In a nutshell, space has dictated that I carve miniatures.
My garage is not heated (and I live in Ontario), so I don’t carve there in the winter. I have managed to carve out (pun intended) a space in the basement between the furnace, storage closets, and a freezer. The freezer often doubles as table space. Because of my small space, I like carving small things.
If you are considering carving miniatures, here are a few things that I have learned:
- no large pieces of wood required, small pieces of wood are OK
- I can use scrap cut off from larger projects, so I waste less wood
- miniatures are ideal for bone, antler and tagua nut carving
- miniatures are easy to display, take to shows, and store between shows
- lose detail
- skill level required can be high
- fine work can become tedious
- sometimes the work is extremely delicate and fragile
WHAT YOU NEED
- small cutting tools
- gloves and thumb guard because you are working close to fingers
- small bench hook
- a pin vice is nice, but not critical
- needle files
- fine, small rotary tools if power carving
- dust collection system if using rotary tools and/or bone carving
There is no lack of inspiration in carving books. You just need to scale down.

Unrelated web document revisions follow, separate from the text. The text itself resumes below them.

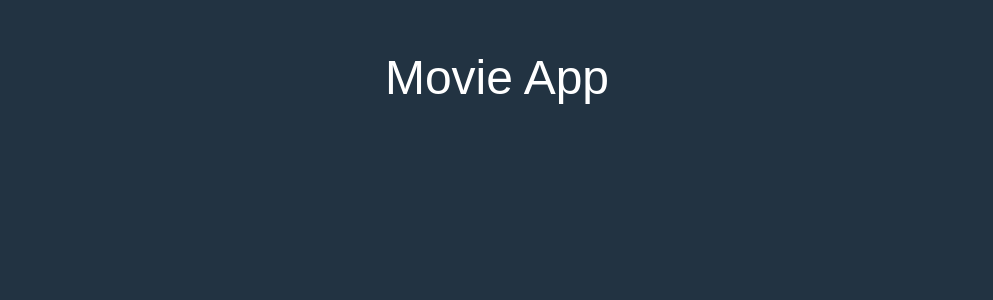
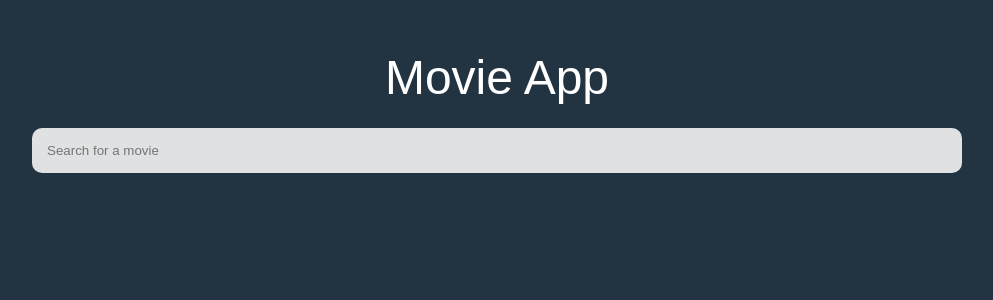
Before and after one commit to dannylwe/movieReactjs, a React (Create React App) app: page / in a window 1280 px wide. Shown: the top 300 px of the page, without its empty margins (143-1136 px from the left). Built offline with nearby package versions, Linux system fonts and the light colour scheme.

Commit message:
add search component

```diff
--- a/src/App.css
+++ b/src/App.css
@@ -19,3 +19,32 @@
   font-weight: 500;
   text-align: center;
 }
+
+main {
+  width: 100%;
+  max-width: 960px;
+  margin: 0 auto;
+}
+
+section {
+  padding: 15px;
+}
+
+.searchbox {
+  display: block;
+  width: 100%;
+  padding: 15px;
+  border: none;
+  outline: none;
+  background: none;
+  background-color: #EEEE;
+  color: #53565A;
+  font-size: 20;
+  font-weight: 300;
+  transition: 0.4s ease-out;
+  border-radius: 10px;
+}
+
+.searchbox:focus {
+  box-shadow: 0px 0px 8px 3px #466179;
+}
--- a/src/App.js
+++ b/src/App.js
@@ -1,5 +1,6 @@
 import React from 'react';
 import './App.css';
+import Search from './components/Search';
 
 function App() {
   return (
@@ -7,6 +8,9 @@
       <header className="App-header">
         <h1>Movie App</h1>
       </header>
+      <main>
+        <Search />
+      </main>
     </div>
   );
 }
--- /dev/null
+++ b/src/components/Search.js
@@ -0,0 +1,15 @@
+import React from 'react'
+
+function Search() {
+    return (
+        <section className="searchbox-wrap">
+            <input type="text"
+            name=""
+            className="searchbox"
+            placeholder="Search for a movie"
+            />
+        </section>
+    )
+}
+
+export default Search
```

There are excellent ideas in the magazine Woodcarving Illustrated.
The same publisher produces the SPECIAL EDITION WHITTLING magazines.
I have to send a special thank you to Steve Tomashek, whose article in Woodcarving Illustrated (Winter 2020, Issue 93, Tiny Bird Ornament, pg. 74-76) inspired me and gave me the idea for my miniature bird ornaments.
Next time, When You Know It Is More Than a Hobby…